wide mountain trail, and he silently wished himself a Merry Christmas. As the army reached a plateau on a cliff face half way down the mountain, and on a gradual bend to the left, Moundrot had a good view of the ground ahead of him for about a mile or so. There was something out there. A figure of somebody perhaps carrying firewood or something. Moundrot stopped and his army shuffled to a shambolic halt behind him. He raised his field glasses and peered through them. Magnified by the strong lenses, he could clearly see a pigfrog pushing his way through a light snowfall, carrying a bundle on his back. Quirkhardt! Moundrot’s heart skipped a beat. So Quirkhardt had fallen for it! This was going to be good! He was probably on his way back to plead for mercy – and with any luck, spill the beans about all sorts of slug secrets. Moundrot would listen, pretend to forgive, and then when it was all over – when the slugs were defeated and everybody was back at Pigfrog Command – he would gleefully mince Quirkhardt from the feet up, even more slowly than he had previously threatened! The distant Quirkhardt got less and less distant; nearer and nearer, bigger and bigger. Moundrot waited. He fixed his face into his best fatherly smile, and waited. It wasn’t long before Quirkhardt had arrived, quivering with fear and dread, at the feet of his commander. “Quirkhardt, my dear fellow, how... er... nice to see you,” said Moundrot. If Quirkhardt had been even five percent less terrified and about eight percent more intelligent he might have realised that this could not possibly have been the real Moundrot speaking, and he might have smelled a rat. But the rat went unsmelled. Quirkhardt was so relieved not to be shouted at or killed that he dropped Elsie in an undignified heap on the floor and fell to his knees. “General, how can you forgive me?” he grovelled. “But I only escaped from the jail with that slug because I was sure he was up to no good and I wanted to find out more about his plans, and I had to shout those rude words through the door at you to make him think I was really on his side, and I don’t really think you are a fat scumbag, er, well, what I mean is, not any sort of scumbag at all, fat, thin, or... well, anyway, and so I escaped, and by the way, thanks for making me a Lance Corporal, I really appreciate that, and... oh... yes, I’ve got some information for you, as well as... I’ve got the nasty little slug chief ’s... er, girlfriend here, all tied up and everything... Sir.” He then pulled out a box of chocolate cigars he had bought for this very purpose at the Woodland Candy Shop on the morning of his escape, and 123

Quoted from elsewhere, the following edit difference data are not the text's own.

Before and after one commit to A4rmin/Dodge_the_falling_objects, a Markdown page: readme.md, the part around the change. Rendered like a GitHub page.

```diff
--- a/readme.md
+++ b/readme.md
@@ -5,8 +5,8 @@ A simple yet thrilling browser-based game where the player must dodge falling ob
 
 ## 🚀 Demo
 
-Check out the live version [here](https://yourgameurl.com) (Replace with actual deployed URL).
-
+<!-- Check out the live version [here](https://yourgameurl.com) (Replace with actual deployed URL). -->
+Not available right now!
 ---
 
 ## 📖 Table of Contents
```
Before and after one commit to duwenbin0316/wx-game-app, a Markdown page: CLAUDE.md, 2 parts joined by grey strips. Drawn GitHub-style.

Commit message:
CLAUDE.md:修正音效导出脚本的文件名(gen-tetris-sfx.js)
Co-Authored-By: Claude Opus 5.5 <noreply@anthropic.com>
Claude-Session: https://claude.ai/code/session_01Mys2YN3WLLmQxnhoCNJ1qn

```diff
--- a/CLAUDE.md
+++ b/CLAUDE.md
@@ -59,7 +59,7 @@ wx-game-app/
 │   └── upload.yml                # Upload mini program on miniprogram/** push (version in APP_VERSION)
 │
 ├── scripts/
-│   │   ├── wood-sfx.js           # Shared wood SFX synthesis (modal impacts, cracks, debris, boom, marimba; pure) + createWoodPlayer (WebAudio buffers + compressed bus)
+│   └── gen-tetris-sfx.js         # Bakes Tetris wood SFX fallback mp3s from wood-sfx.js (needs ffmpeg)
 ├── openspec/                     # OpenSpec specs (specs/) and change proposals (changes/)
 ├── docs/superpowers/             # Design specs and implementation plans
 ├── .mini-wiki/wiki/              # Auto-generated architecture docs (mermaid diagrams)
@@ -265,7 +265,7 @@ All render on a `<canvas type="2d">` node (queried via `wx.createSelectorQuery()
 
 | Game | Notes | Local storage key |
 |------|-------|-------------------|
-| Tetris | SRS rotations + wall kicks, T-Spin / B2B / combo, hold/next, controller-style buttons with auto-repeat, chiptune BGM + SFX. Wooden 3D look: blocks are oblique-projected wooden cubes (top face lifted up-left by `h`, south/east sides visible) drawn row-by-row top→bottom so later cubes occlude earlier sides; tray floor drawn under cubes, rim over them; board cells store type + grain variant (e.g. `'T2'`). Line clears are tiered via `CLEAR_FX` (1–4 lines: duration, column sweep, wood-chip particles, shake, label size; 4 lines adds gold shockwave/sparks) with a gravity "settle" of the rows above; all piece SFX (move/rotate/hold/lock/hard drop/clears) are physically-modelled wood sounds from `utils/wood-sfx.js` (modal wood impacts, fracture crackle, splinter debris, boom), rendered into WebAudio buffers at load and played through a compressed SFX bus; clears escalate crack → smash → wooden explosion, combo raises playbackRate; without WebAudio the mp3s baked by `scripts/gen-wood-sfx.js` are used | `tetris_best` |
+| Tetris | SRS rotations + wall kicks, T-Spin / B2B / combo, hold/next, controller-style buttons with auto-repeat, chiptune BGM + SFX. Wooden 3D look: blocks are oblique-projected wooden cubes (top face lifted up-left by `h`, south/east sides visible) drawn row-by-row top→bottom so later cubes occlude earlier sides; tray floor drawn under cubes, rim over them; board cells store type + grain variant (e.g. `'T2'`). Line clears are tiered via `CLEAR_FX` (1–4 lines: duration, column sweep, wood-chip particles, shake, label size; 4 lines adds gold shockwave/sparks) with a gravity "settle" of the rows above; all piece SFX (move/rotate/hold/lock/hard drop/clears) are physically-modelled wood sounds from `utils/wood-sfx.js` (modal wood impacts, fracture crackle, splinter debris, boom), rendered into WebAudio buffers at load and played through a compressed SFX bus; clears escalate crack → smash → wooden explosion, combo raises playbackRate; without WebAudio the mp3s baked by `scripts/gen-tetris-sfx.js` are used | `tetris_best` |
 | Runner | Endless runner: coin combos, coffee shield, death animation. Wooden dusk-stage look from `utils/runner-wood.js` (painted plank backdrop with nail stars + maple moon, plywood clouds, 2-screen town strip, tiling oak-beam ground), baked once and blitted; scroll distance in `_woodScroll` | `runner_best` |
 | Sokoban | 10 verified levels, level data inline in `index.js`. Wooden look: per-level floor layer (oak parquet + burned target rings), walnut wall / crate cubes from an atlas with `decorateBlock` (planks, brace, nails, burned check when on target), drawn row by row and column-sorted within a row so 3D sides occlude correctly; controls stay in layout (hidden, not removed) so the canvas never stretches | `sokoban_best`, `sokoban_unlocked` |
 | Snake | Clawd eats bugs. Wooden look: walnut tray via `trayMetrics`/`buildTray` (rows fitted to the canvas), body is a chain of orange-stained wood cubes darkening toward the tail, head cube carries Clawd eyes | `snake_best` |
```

A free readable copy of Mike Batt’s adventure story for childish grown-ups and grown-up children.